All lines below containing the string "students" are to be copied.
[Listed records]
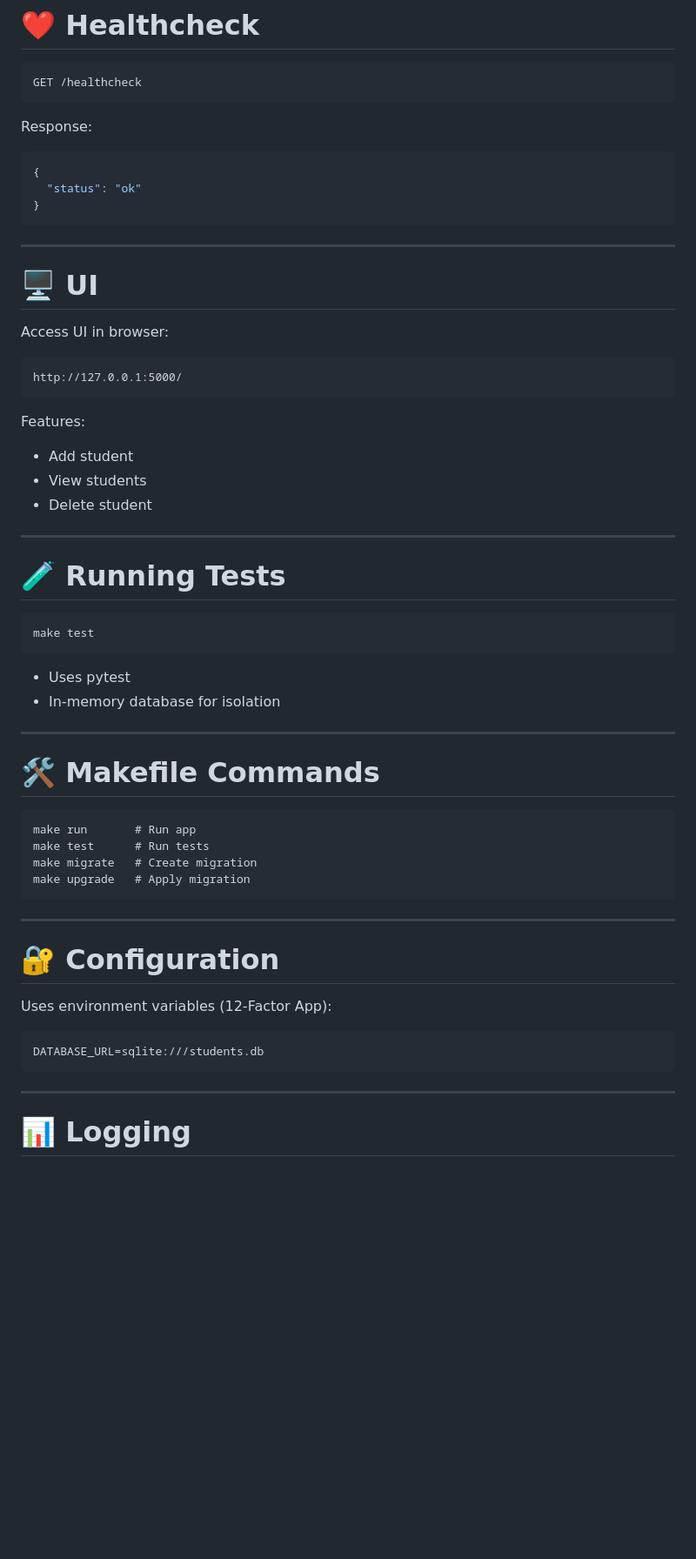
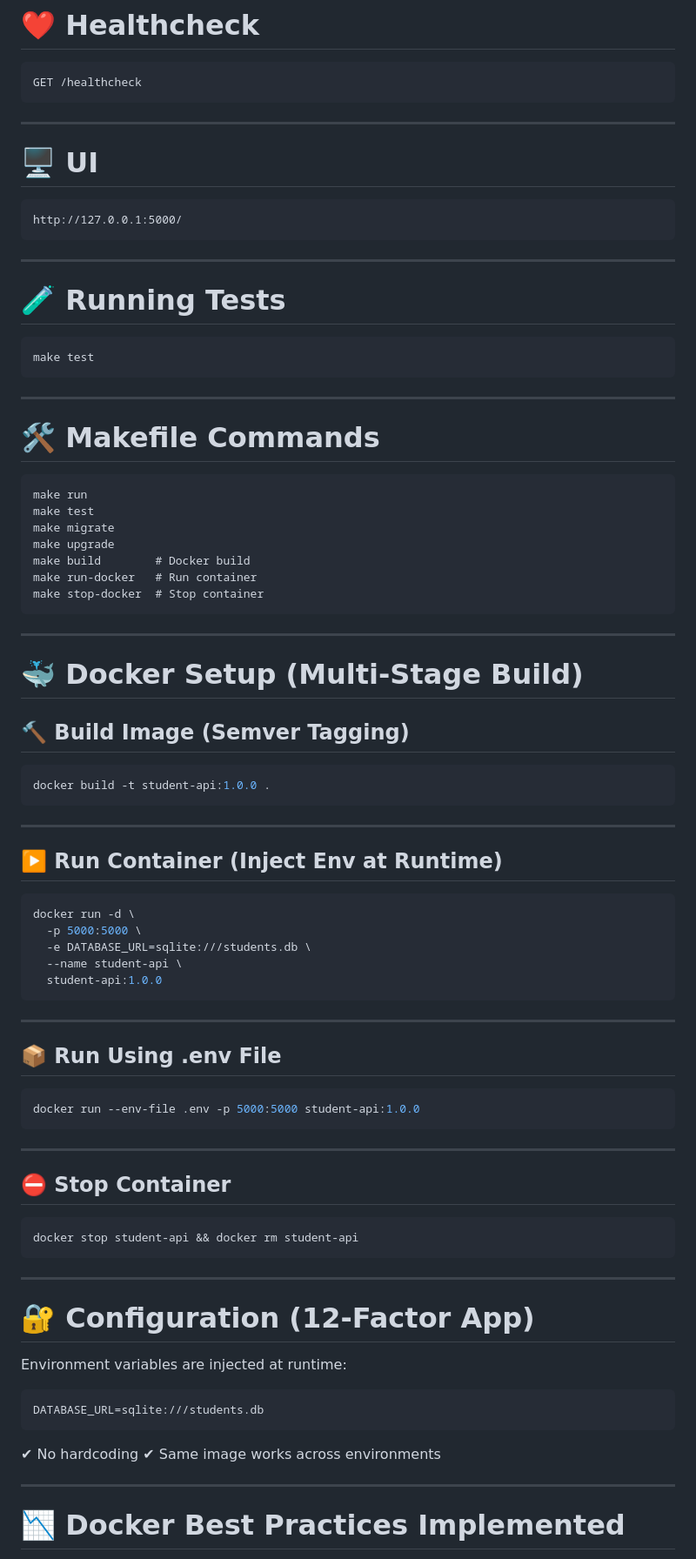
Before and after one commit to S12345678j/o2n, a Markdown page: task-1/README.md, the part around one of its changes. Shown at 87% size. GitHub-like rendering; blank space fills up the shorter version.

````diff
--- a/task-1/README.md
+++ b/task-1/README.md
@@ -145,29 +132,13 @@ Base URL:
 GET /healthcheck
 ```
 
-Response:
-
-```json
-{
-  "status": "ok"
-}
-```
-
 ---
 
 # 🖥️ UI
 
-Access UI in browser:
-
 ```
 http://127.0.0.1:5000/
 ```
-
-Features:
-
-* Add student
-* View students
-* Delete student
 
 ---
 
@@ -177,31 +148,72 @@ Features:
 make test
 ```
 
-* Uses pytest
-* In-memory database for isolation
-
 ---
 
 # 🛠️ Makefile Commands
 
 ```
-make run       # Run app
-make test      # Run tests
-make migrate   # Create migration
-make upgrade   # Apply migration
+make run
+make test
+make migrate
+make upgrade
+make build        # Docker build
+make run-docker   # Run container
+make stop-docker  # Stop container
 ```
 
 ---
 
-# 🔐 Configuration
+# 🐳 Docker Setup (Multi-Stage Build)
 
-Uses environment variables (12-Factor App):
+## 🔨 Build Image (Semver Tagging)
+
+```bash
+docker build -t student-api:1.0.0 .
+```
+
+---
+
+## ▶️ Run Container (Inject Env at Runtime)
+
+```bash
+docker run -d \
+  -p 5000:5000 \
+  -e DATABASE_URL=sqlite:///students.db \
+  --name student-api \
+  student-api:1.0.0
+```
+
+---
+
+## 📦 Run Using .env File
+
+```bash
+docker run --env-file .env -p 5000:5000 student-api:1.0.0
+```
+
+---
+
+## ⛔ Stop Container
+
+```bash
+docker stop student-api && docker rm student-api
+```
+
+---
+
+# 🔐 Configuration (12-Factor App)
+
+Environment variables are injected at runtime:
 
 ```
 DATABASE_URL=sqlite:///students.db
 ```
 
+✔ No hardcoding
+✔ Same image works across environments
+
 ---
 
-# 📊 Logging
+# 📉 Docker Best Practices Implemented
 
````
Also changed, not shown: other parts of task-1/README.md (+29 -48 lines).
[/Listed records]
▶ Result of the exercise
-* View students
+  -e DATABASE_URL=sqlite:///students.db \
 DATABASE_URL=sqlite:///students.db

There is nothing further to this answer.